=== EXERCISE BRIEF ===
Lines in the entries below where the word "Demo" shows up should each be copied.

=== SOURCE INFORMATION ===
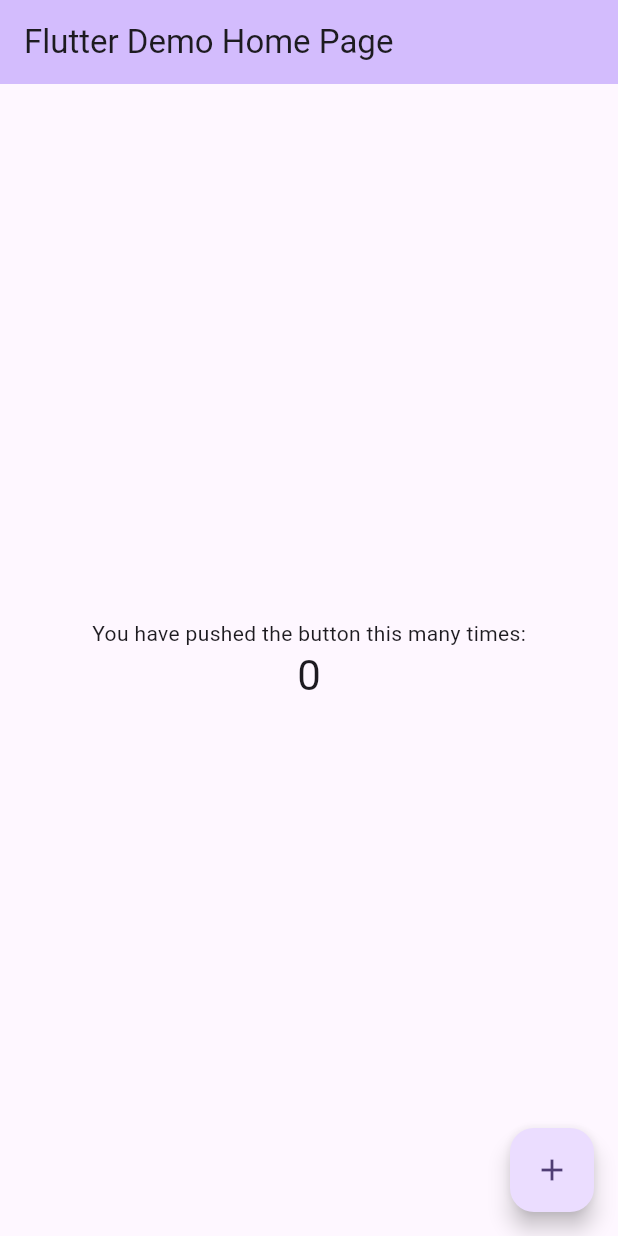
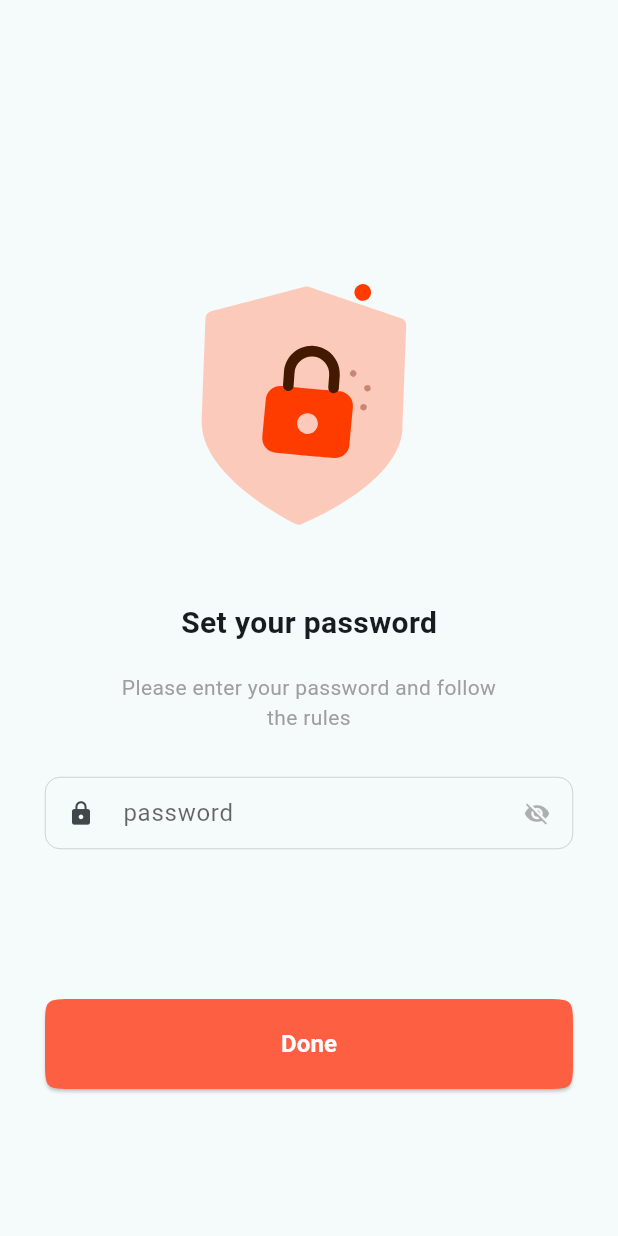
Before and after one commit to mahdinaghikhanii/Media, a Flutter app: the screen it shows after launch, on a phone screen of 412 x 824 dp. Run offline on Flutter 3.47's test engine with Material 3 defaults, Android fonts, the light colour scheme and no system bars; drawn by our look-alikes of lottie; our stand-ins replace get.

Commit message:
validate password

```diff
--- /dev/null
+++ b/lib/controller/auth_controller.dart
@@ -0,0 +1,51 @@
+import 'package:get/get.dart';
+
+class AuthController extends GetxController implements GetxService {
+  bool _lengthCheck = false;
+  bool _numberCheck = false;
+  bool _uppercaseCheck = false;
+  bool _lowercaseCheck = false;
+  bool _spatialCheck = false;
+  bool _showPassView = false;
+
+  bool get lengthCheck => _lengthCheck;
+  bool get numberCheck => _numberCheck;
+  bool get uppercaseCheck => _uppercaseCheck;
+  bool get lowercaseCheck => _lowercaseCheck;
+  bool get spatialCheck => _spatialCheck;
+  bool get showPassView => _showPassView;
+
+  void validPassCheck(String pass, {bool isUpdate = true}) {
+    _lengthCheck = false;
+    _numberCheck = false;
+    _uppercaseCheck = false;
+    _lowercaseCheck = false;
+    _spatialCheck = false;
+
+    if (pass.length > 7) {
+      _lengthCheck = true;
+    }
+    if (pass.contains(RegExp(r'[a-z]'))) {
+      _lowercaseCheck = true;
+    }
+    if (pass.contains(RegExp(r'[A-Z]'))) {
+      _uppercaseCheck = true;
+    }
+    if (pass.contains(RegExp(r'[ .!@#$&*~^%]'))) {
+      _spatialCheck = true;
+    }
+    if (pass.contains(RegExp(r'[\d+]'))) {
+      _numberCheck = true;
+    }
+    if (isUpdate) {
+      update();
+    }
+  }
+
+  void showHidePass({bool isUpdate = true}) {
+    _showPassView = !_showPassView;
+    if (isUpdate) {
+      update();
+    }
+  }
+}
--- a/lib/main.dart
+++ b/lib/main.dart
@@ -1,125 +1,26 @@
 import 'package:flutter/material.dart';
+import 'package:get/get.dart';
+import 'package:media/views/auth/login.dart';
+import 'helper/get_di.dart' as di;
 
-void main() {
+Future<void> main() async {
+  await di.init();
   runApp(const MyApp());
 }
 
 class MyApp extends StatelessWidget {
   const MyApp({super.key});
 
-  // This widget is the root of your application.
   @override
   Widget build(BuildContext context) {
-    return MaterialApp(
-      title: 'Flutter Demo',
-      theme: ThemeData(
-        // This is the theme of your application.
-        //
-        // TRY THIS: Try running your application with "flutter run". You'll see
-        // the application has a blue toolbar. Then, without quitting the app,
-        // try changing the seedColor in the colorScheme below to Colors.green
-        // and then invoke "hot reload" (save your changes or press the "hot
-        // reload" button in a Flutter-supported IDE, or press "r" if you used
-        // the command line to start the app).
-        //
-        // Notice that the counter didn't reset back to zero; the application
-        // state is not lost during the reload. To reset the state, use hot
-        // restart instead.
-        //
-        // This works for code too, not just values: Most code changes can be
-        // tested with just a hot reload.
-        colorScheme: ColorScheme.fromSeed(seedColor: Colors.deepPurple),
-        useMaterial3: true,
-      ),
-      home: const MyHomePage(title: 'Flutter Demo Home Page'),
-    );
+    return GetMaterialApp(
+        debugShowCheckedModeBanner: false,
+        title: 'Flutter Demo',
+        theme: ThemeData(
+          primaryColor: Colors.grey,
+          colorScheme: ColorScheme.fromSeed(seedColor: Colors.grey),
+          useMaterial3: true,
+        ),
+        home: LoginView());
   }
 }
-
-class MyHomePage extends StatefulWidget {
-  const MyHomePage({super.key, required this.title});
-
-  // This widget is the home page of your application. It is stateful, meaning
-  // that it has a State object (defined below) that contains fields that affect
-  // how it looks.
-
-  // This class is the configuration for the state. It holds the values (in this
-  // case the title) provided by the parent (in this case the App widget) and
-  // used by the build method of the State. Fields in a Widget subclass are
-  // always marked "final".
-
-  final String title;
-
-  @override
-  State<MyHomePage> createState() => _MyHomePageState();
-}
-
-class _MyHomePageState extends State<MyHomePage> {
-  int _counter = 0;
-
-  void _incrementCounter() {
-    setState(() {
-      // This call to setState tells the Flutter framework that something has
-      // changed in this State, which causes it to rerun the build method below
-      // so that the display can reflect the updated values. If we changed
-      // _counter without calling setState(), then the build method would not be
-      // called again, and so nothing would appear to happen.
-      _counter++;
-    });
-  }
-
-  @override
-  Widget build(BuildContext context) {
-    // This method is rerun every time setState is called, for instance as done
-    // by the _incrementCounter method above.
-    //
-    // The Flutter framework has been optimized to make rerunning build methods
-    // fast, so that you can just rebuild anything that needs updating rather
-    // than having to individually change instances of widgets.
-    return Scaffold(
-      appBar: AppBar(
-        // TRY THIS: Try changing the color here to a specific color (to
-        // Colors.amber, perhaps?) and trigger a hot reload to see the AppBar
-        // change color while the other colors stay the same.
-        backgroundColor: Theme.of(context).colorScheme.inversePrimary,
-        // Here we take the value from the MyHomePage object that was created by
-        // the App.build method, and use it to set our appbar title.
-        title: Text(widget.title),
-      ),
-      body: Center(
-        // Center is a layout widget. It takes a single child and positions it
-        // in the middle of the parent.
-        child: Column(
-          // Column is also a layout widget. It takes a list of children and
-          // arranges them vertically. By default, it sizes itself to fit its
-          // children horizontally, and tries to be as tall as its parent.
-          //
-          // Column has various properties to control how it sizes itself and
-          // how it positions its children. Here we use mainAxisAlignment to
-          // center the children vertically; the main axis here is the vertical
-          // axis because Columns are vertical (the cross axis would be
-          // horizontal).
-          //
-          // TRY THIS: Invoke "debug painting" (choose the "Toggle Debug Paint"
-          // action in the IDE, or press "p" in the console), to see the
-          // wireframe for each widget.
-          mainAxisAlignment: MainAxisAlignment.center,
-          children: <Widget>[
-            const Text(
-              'You have pushed the button this many times:',
-            ),
-            Text(
-              '$_counter',
-              style: Theme.of(context).textTheme.headlineMedium,
-            ),
-          ],
-        ),
-      ),
-      floatingActionButton: FloatingActionButton(
-        onPressed: _incrementCounter,
-        tooltip: 'Increment',
-        child: const Icon(Icons.add),
-      ), // This trailing comma makes auto-formatting nicer for build methods.
-    );
-  }
-}
--- /dev/null
+++ b/lib/views/auth/login.dart
@@ -0,0 +1,111 @@
+import 'package:flutter/material.dart';
+import 'package:get/get.dart';
+import 'package:lottie/lottie.dart';
+
+import '../../controller/auth_controller.dart';
+import '../../helper/responsive_helper.dart';
+import '../../widgets/custom_text_fild.dart';
+import 'widgets/pass_view.dart';
+
+class LoginView extends StatefulWidget {
+  const LoginView({super.key});
+
+  @override
+  State<LoginView> createState() => _LoginViewState();
+}
+
+class _LoginViewState extends State<LoginView> {
+  final FocusNode _passwordFocus = FocusNode();
+  final TextEditingController _passwordController = TextEditingController();
+  final FocusNode _confirmPasswordFocus = FocusNode();
+  @override
+  void initState() {
+    super.initState();
+  }
+
+  @override
+  Widget build(Object context) {
+    return Scaffold(
+      body: GetBuilder<AuthController>(builder: (authController) {
+        return Column(mainAxisAlignment: MainAxisAlignment.center, children: [
+          Stack(
+            children: [
+              Center(
+                child: LottieBuilder.asset(
+                  "assets/pas.json",
+                  width: 350,
+                  height: 350,
+                ),
+              ),
+              const Positioned(
+                bottom: 18,
+                left: 0,
+                right: 0,
+                child: Row(
+                  mainAxisAlignment: MainAxisAlignment.center,
+                  crossAxisAlignment: CrossAxisAlignment.center,
+                  children: [
+                    Text(
+                      "Set your password",
+                      style:
+                          TextStyle(fontWeight: FontWeight.bold, fontSize: 20),
+                    )
+                  ],
+                ),
+              ),
+            ],
+          ),
+          const Text(
+            "Please enter your password and follow\nthe rules",
+            textAlign: TextAlign.center,
+            style: TextStyle(fontSize: 14, color: Colors.grey),
+          ),
+          Padding(
+              padding: const EdgeInsets.only(
+                  right: 30, left: 30, top: 30, bottom: 10),
+              child: CustomTextField(
+                titleText: 'password'.tr,
+                hintText: '8_character'.tr,
+                controller: _passwordController,
+                nextFocus: _confirmPasswordFocus,
+                inputType: TextInputType.visiblePassword,
+                prefixIcon: Icons.lock,
+                isPassword: true,
+                showTitle: ResponsiveHelper.isDesktop(context),
+                onChanged: (value) {
+                  if (value != null && value.isNotEmpty) {
+                    if (!authController.showPassView) {
+                      authController.showHidePass();
+                    }
+                    authController.validPassCheck(value);
+                  } else {
+                    if (authController.showPassView) {
+                      authController.showHidePass();
+                    }
+                  }
+                },
+              )),
+          authController.showPassView ? const PassView() : const SizedBox(),
+          const SizedBox(height: 90),
+          Container(
+              margin: const EdgeInsets.symmetric(horizontal: 30),
+              width: Get.width,
+              height: 60,
+              child: ElevatedButton(
+                  style: ElevatedButton.styleFrom(
+                      backgroundColor: const Color(0xFFFC5F41),
+                      shape: ContinuousRectangleBorder(
+                          borderRadius: BorderRadius.circular(20))),
+                  onPressed: () {},
+                  child: const Text(
+                    "Done",
+                    style: TextStyle(
+                        fontSize: 16,
+                        color: Colors.white,
+                        fontWeight: FontWeight.w700),
+                  )))
+        ]);
+      }),
+    );
+  }
+}
--- a/lib/widgets/custom_text_fild.dart
+++ b/lib/widgets/custom_text_fild.dart
@@ -119,7 +119,7 @@ class CustomTextFieldState extends State<CustomTextField> {
               borderSide: BorderSide(
                   style:
                       widget.showBorder ? BorderStyle.solid : BorderStyle.none,
-                  width: 1,
+                  width: 2,
                   color: Theme.of(context).primaryColor),
             ),
             border: OutlineInputBorder(
--- a/pubspec.yaml
+++ b/pubspec.yaml
@@ -26,6 +26,7 @@ dependencies:
   cupertino_icons: ^1.0.2
   get: ^4.6.6
   country_code_picker: ^2.0.2
+  lottie: ^2.7.0
 
 dev_dependencies:
   flutter_test:
@@ -37,6 +38,7 @@ dev_dependencies:
   # package. See that file for information about deactivating specific lint
   # rules and activating additional ones.
   flutter_lints: ^2.0.0
+
 
 
 # For information on the generic Dart part of this file, see the
@@ -51,8 +53,8 @@ flutter:
   uses-material-design: true
 
   # To add assets to your application, add an assets section, like this:
-  # assets:
-  #   - images/a_dot_burr.jpeg
+  assets:
+    - assets/
   #   - images/a_dot_ham.jpeg
 
   # An image asset can refer to one or more resolution-specific "variants", see
```
Also changed, not shown: assets/pas.json (added, +1 -0 lines), lib/helper/get_di.dart (added, +10 -0 lines), lib/views/auth/widgets/pass_view.dart (added, +41 -0 lines), pubspec.lock.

=== THE ANSWER ===
-      title: 'Flutter Demo',
-      home: const MyHomePage(title: 'Flutter Demo Home Page'),
+        title: 'Flutter Demo',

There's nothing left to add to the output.